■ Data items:
/---
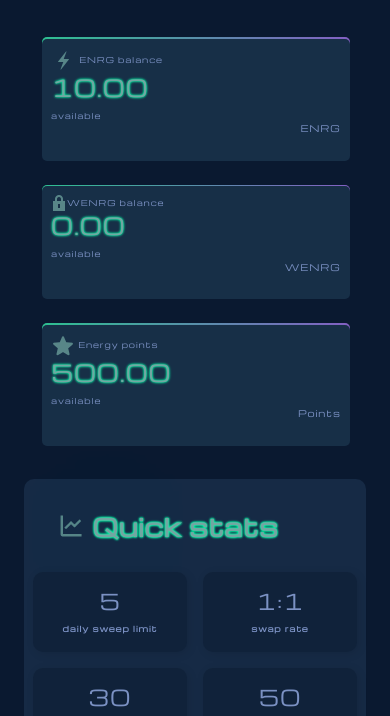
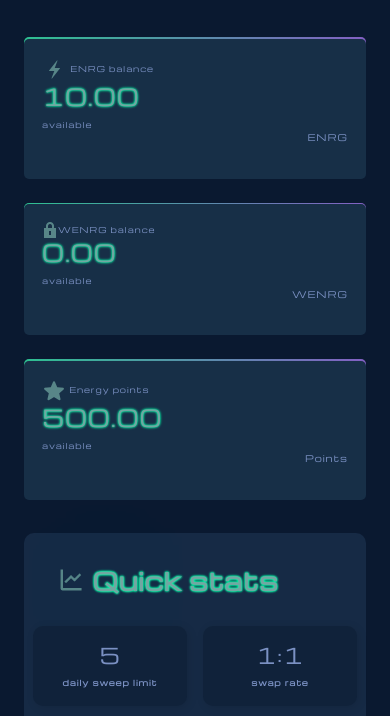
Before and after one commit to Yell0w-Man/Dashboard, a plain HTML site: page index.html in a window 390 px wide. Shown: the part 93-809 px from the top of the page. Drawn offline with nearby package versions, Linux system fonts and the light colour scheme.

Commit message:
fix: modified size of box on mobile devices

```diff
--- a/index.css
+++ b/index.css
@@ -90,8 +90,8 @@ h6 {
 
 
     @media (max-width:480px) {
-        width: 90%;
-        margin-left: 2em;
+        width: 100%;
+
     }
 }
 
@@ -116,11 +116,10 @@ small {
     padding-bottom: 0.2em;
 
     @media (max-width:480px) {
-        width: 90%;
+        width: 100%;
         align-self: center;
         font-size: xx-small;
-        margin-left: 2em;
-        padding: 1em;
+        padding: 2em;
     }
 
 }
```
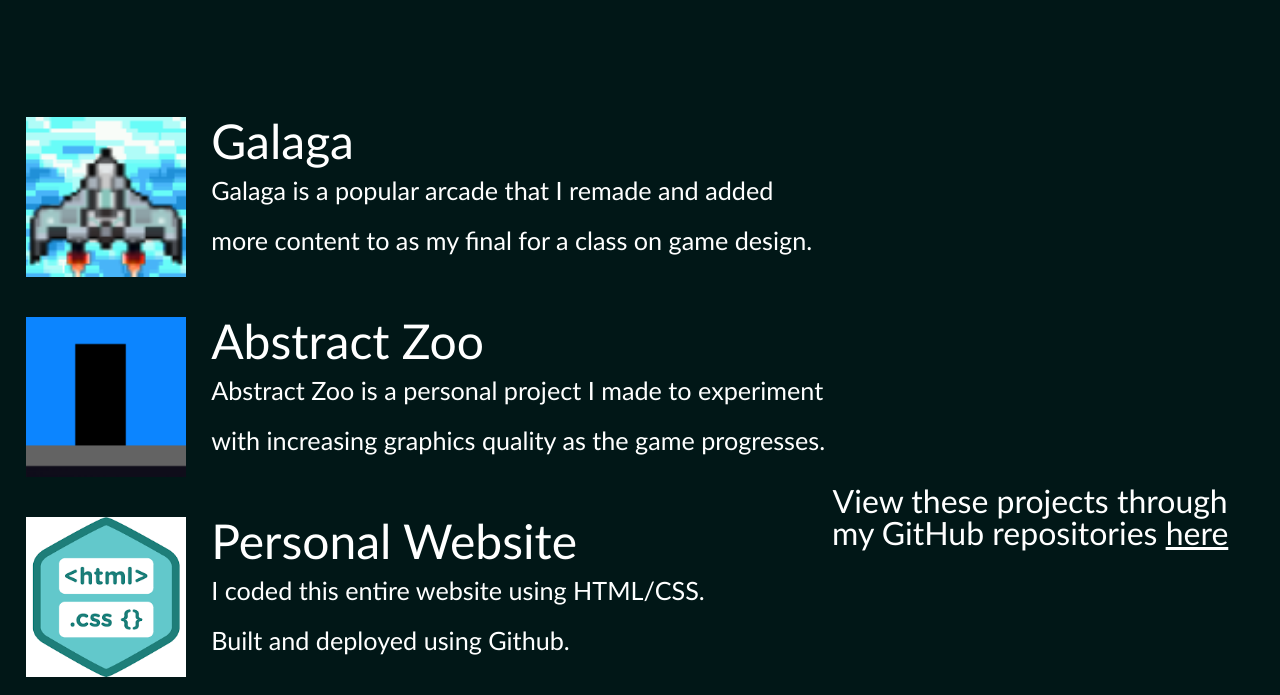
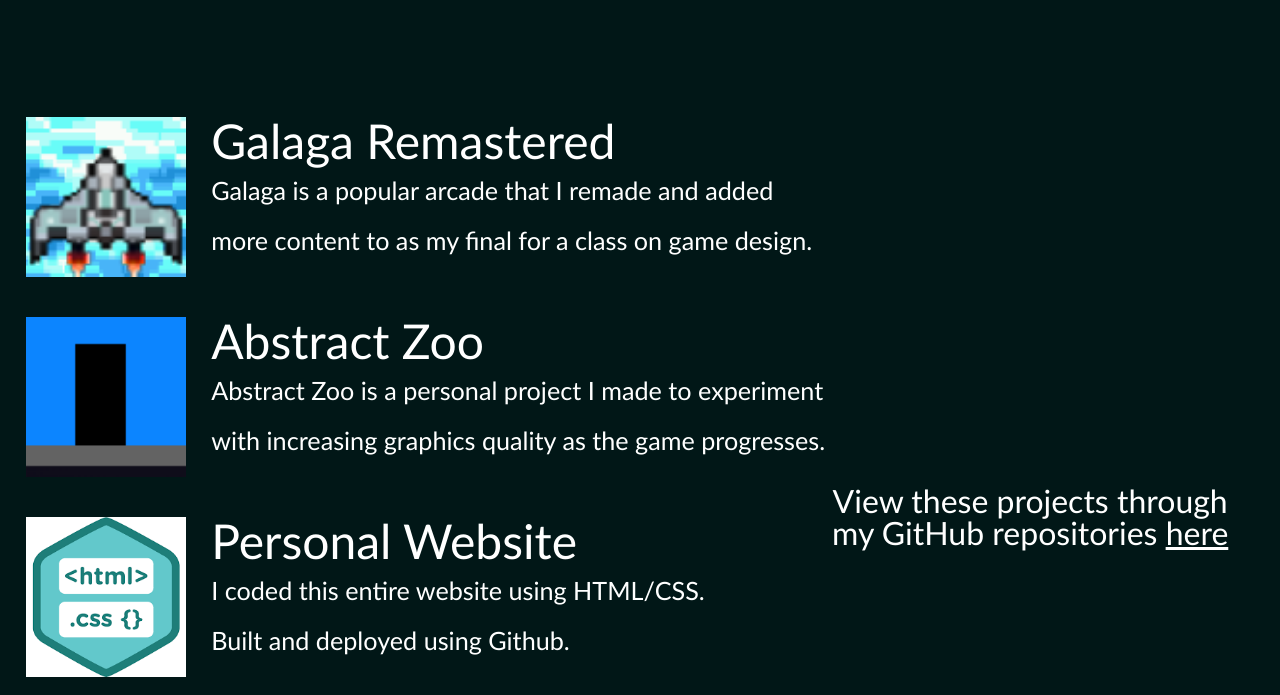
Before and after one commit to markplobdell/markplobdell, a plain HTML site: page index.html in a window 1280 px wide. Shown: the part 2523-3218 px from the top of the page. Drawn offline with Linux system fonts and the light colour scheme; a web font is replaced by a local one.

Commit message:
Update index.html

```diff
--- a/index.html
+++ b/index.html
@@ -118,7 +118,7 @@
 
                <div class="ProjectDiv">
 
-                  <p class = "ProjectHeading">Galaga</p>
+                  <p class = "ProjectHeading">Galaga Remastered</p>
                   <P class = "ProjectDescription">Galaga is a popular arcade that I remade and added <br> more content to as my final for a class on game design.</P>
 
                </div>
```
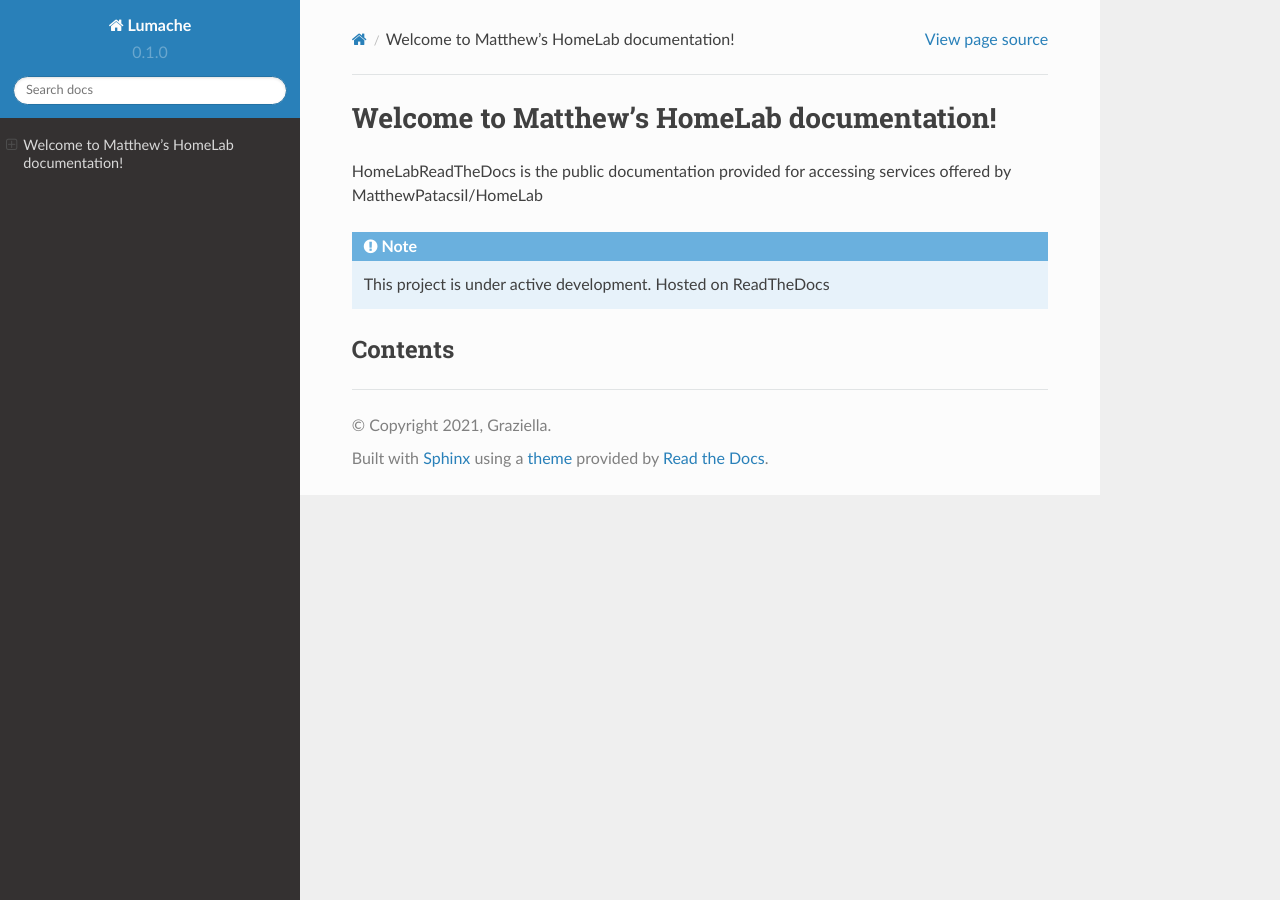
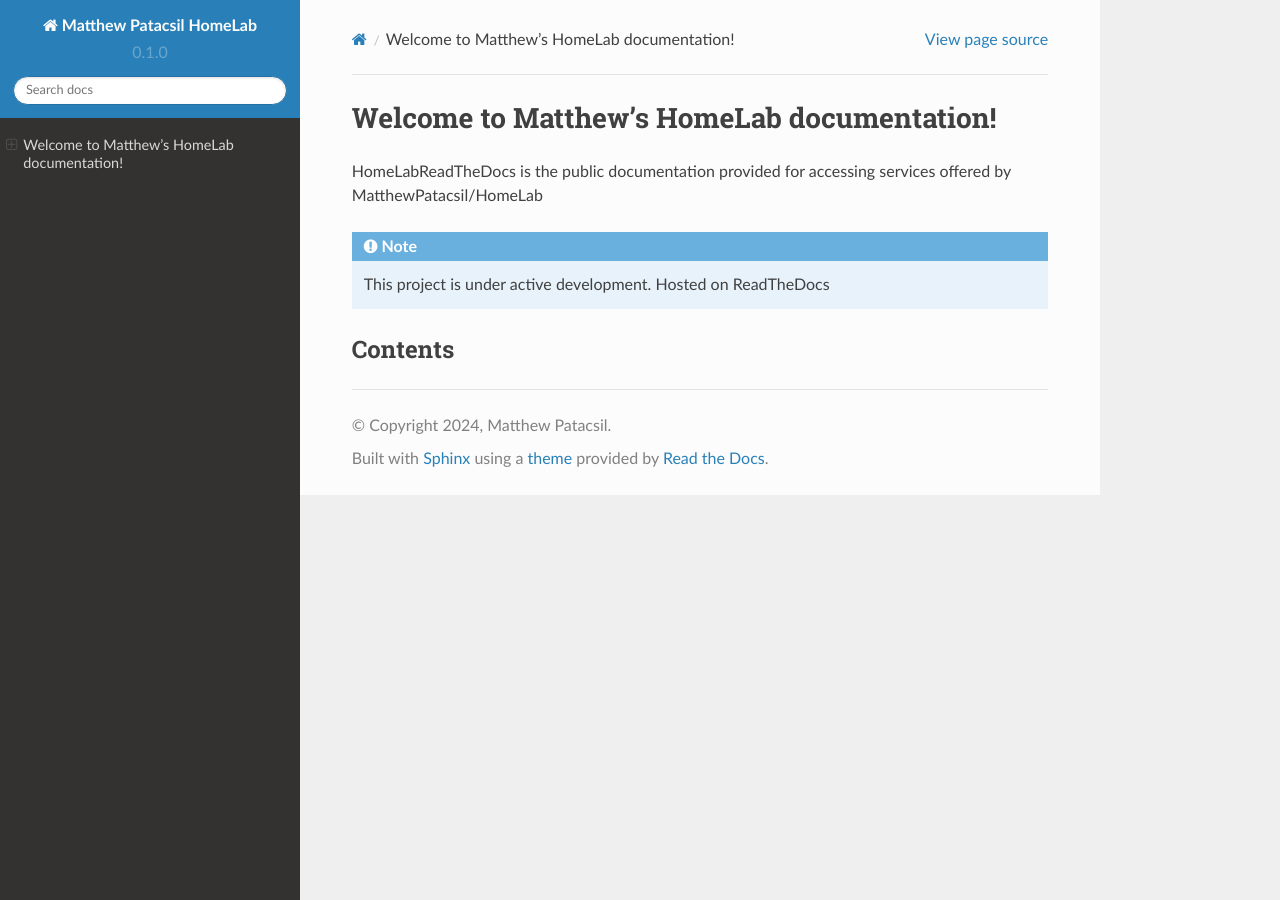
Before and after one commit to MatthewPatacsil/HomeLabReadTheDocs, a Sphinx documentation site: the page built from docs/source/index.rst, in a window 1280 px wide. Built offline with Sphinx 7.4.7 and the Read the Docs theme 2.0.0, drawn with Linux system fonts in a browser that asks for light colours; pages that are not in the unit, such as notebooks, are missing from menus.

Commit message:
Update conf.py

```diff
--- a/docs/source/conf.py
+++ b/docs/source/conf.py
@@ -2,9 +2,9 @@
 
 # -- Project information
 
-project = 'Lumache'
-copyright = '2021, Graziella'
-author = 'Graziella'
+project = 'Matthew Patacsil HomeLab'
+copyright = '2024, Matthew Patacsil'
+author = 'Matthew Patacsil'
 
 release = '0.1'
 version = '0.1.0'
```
\---
The count, and nothing else: how many lines of the entries contain the word "class"?

4